The process of developing workplace training in our story is simple and straightforward; subject matter experts provide information; and employees are required to demonstrate retention by passing cognitive tests. What then would be the goal of introducing imaginary stories to serious professionals with seemingly more important well-defined tasks? Clark and Mayer (e-Learning and the science of instruction, Pfeiffer, San Francisco, 2011) understood workplace training development as intentionally working to help people change, requiring an understanding of how learners process and adopt new information while acknowledging of the role and nature of a positive learning environment (p. 33). The workplace learning experience must be built for adults with complex learning modalities and depends on an understanding that learning is change. The learning context draws its symbolic meaning from the experience of work itself (Michalski, Manag Learn 45(2), 2014, p. 146). Workplace instruction must draw direct links to work to retain its contextual nature. Story infuses the training with this meaning. Constructivist concepts can be applied in very practical ways in the design and development of workplace training, particularly through analysis of learning needs and authenticity of training contexts.

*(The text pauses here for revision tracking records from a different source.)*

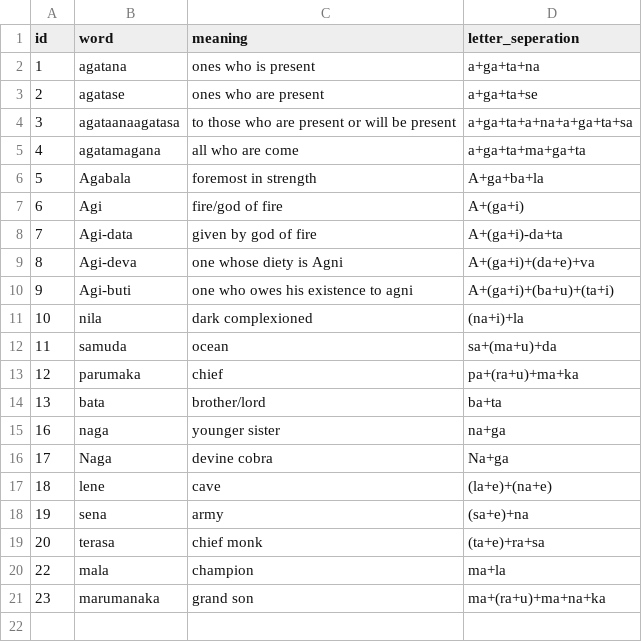
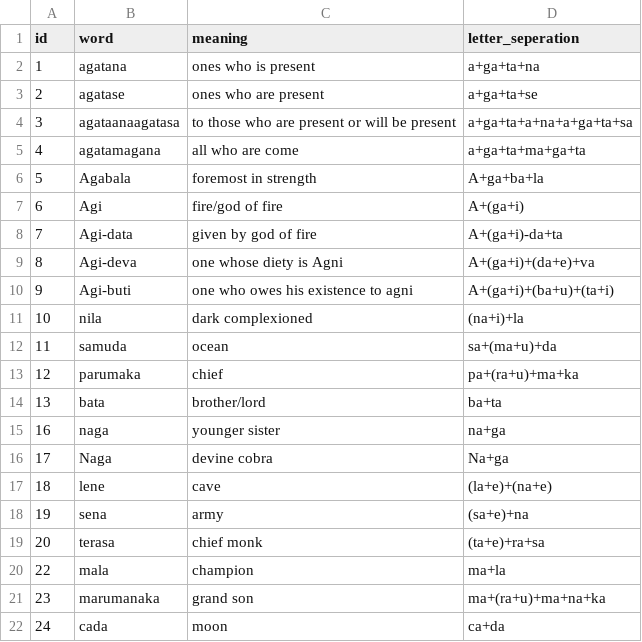
Before and after one commit to ManojLL/Brahmilator, a CSV file: features/find_words/db.csv, drawn as a sheet.

```diff
--- a/features/find_words/db.csv
+++ b/features/find_words/db.csv
@@ -21 +21,2 @@ id,word,meaning,letter_seperation
 23,marumanaka,grand son,ma+(ra+u)+ma+na+ka
+24,cada,moon,ca+da
```
Also changed, not shown: 2 other files.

KeywordsWorkplace learning Workplace instructional design Scenario-based instruction stories Compliance training CBL Scenarios
- Clark, R. C. (2013). Scenario-based e-learning evidence-based guidelines for online workforce learning. San Francisco: Pfeiffer.Google Scholar

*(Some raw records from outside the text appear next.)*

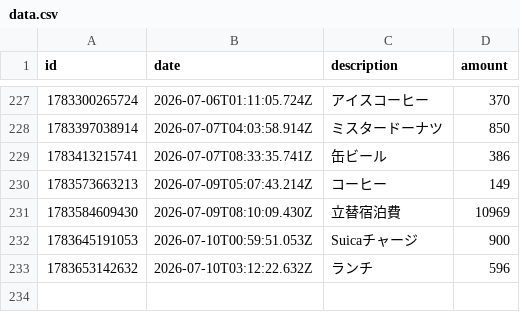
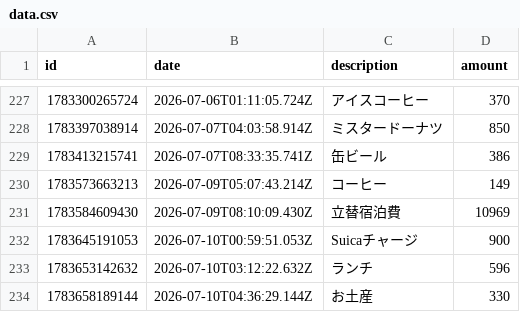
Before and after one commit to naoyamashita/expense-tracker, a CSV file: data.csv, drawn as a sheet; only a part is shown, gaps mark what is left out; the diff names each change by its address in the sheet, - before the commit and + after, or states it on an @@ line.

Commit message:
Update data.csv

```diff
--- a/data.csv
+++ b/data.csv
+row 234: 1783658189144 | 2026-07-10T04:36:29.144Z | お土産 | 330
```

- Clark, T., & Gottfredson, C. (2008). In search of learning agility. TRCLARK, LLC. Retrieved from: http://www.elearningguild.com/

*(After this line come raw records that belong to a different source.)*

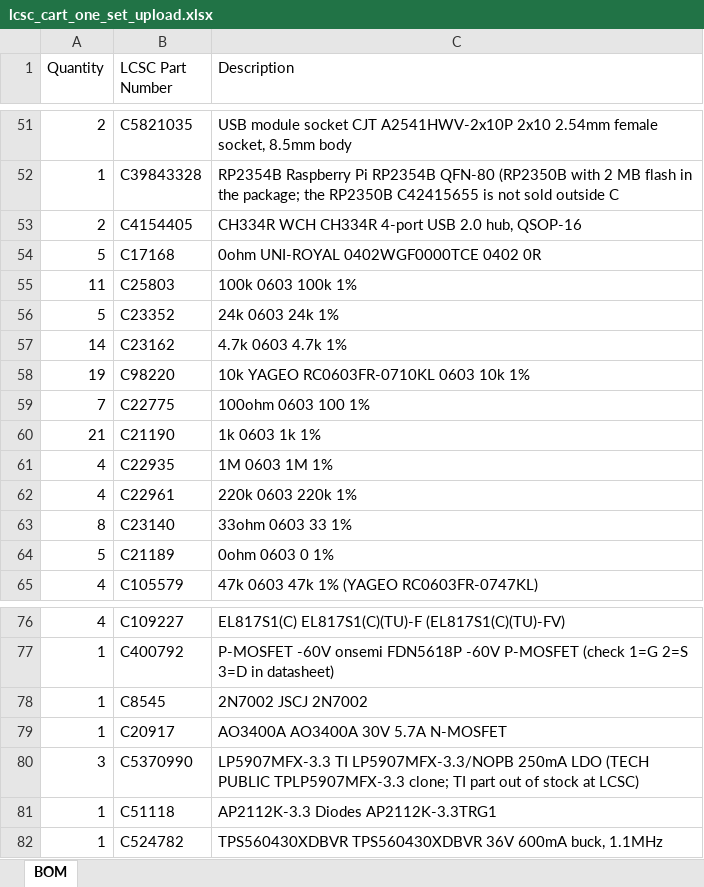
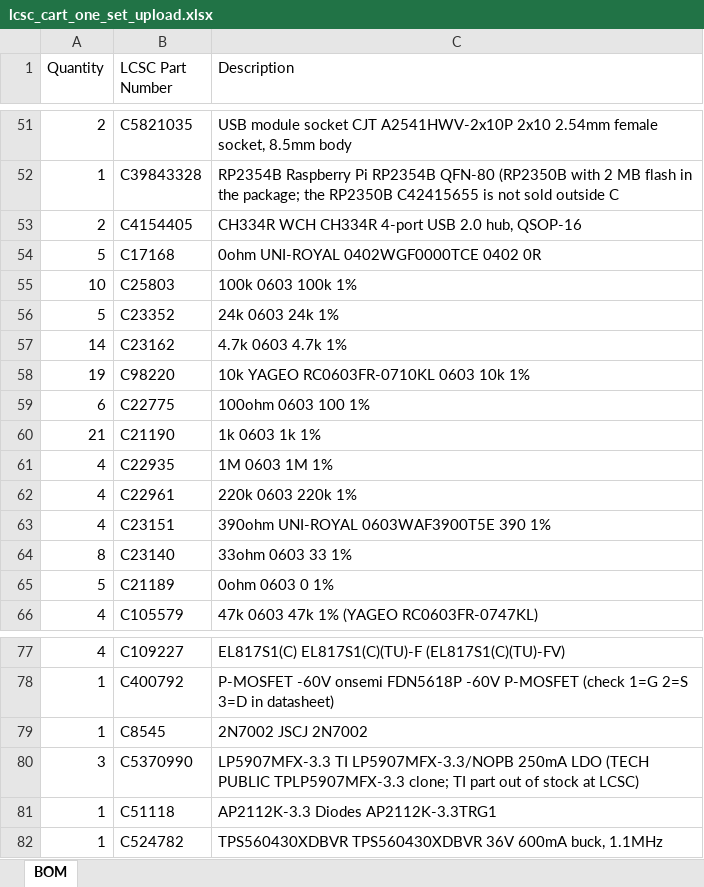
Before and after one commit to gschuurman/android_vendor_gschuurman_vehicle_interfaces, an Excel workbook: PCB/rev0.6/order/lcsc_cart_one_set_upload.xlsx, sheet BOM, drawn as a sheet; only a part is shown, gaps mark what is left out; values as stored, in another font and other column widths than the file's, no borders; removed rows and columns are numbered as before the commit, all else as after; the diff names each change by its address in the sheet, - before the commit and + after, or states it on an @@ line.

```diff
--- a/PCB/rev0.6/order/lcsc_cart_one_set_upload.xlsx (sheet BOM)
+++ b/PCB/rev0.6/order/lcsc_cart_one_set_upload.xlsx (sheet BOM)
-A55 (Quantity): 11
+A55 (Quantity): 10
-A59 (Quantity): 7
+A59 (Quantity): 6
+row 63: 4 | C23151 | 390ohm UNI-ROYAL 0603WAF3900T5E 390 1%
-row 79: 1 | C20917 | AO3400A AO3400A 30V 5.7A N-MOSFET
```
Also changed, not shown: 25 other files.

- Dewey, J. (1938). Experience and education. New York, NY: Collier Books.Google Scholar
- Hannafin, M. J., Hill, J. R., Land, S. M., & Lee, E. (2014). Student-centered, open learning environments: Research, theory, and practice. In J. M. Spector, M. D. Merrill, J. Elen, M. J. Bishop (Eds.), Handbook of research on educational communications and technology (4th ed., pp. 641–651). New York: Springer. doi: 10.1007/978-1-4614-3158-5_51
- Hansen, S. S., & Arafeh, J. (2012). Implementing and sustaining in situ drills to improve multidisciplinary health care training. Journal of Obstetric, Gynocologic & Neonatal Nursing, 41(4), 559–571. Retrieved from: http://www.jognn.org/.
- Kearns, S. K. (2009). e-CRM: The advantages and challenges of computer-based pilot safety training. In Proceedings of the human factors and ergonomics society 53rd annual meeting (pp. 1569–1573). Retrieved from: http://onlinelibrary.wiley.com/journal
- Merrill, M. D. (2013). First principles of instruction identifying and designing effective, efficient, and engaging instruction. San Francisco: Pfeiffer.Google Scholar
- Michalski, M. P. (2014). Symbolic meanings and e-learning in the workplace: The case of an intranet-based training tool. Management Learning, 45(2). https://doi.org/10.1177/1350507612468419.
- Schein, E. H. (2010). The learning culture and the learning leader. In G. R. Hickman (Ed.), Leading organizations: Perspectives for a new era (2nd ed.). (pp. 331–344). Thousand Oaks, CA: Sage.Google Scholar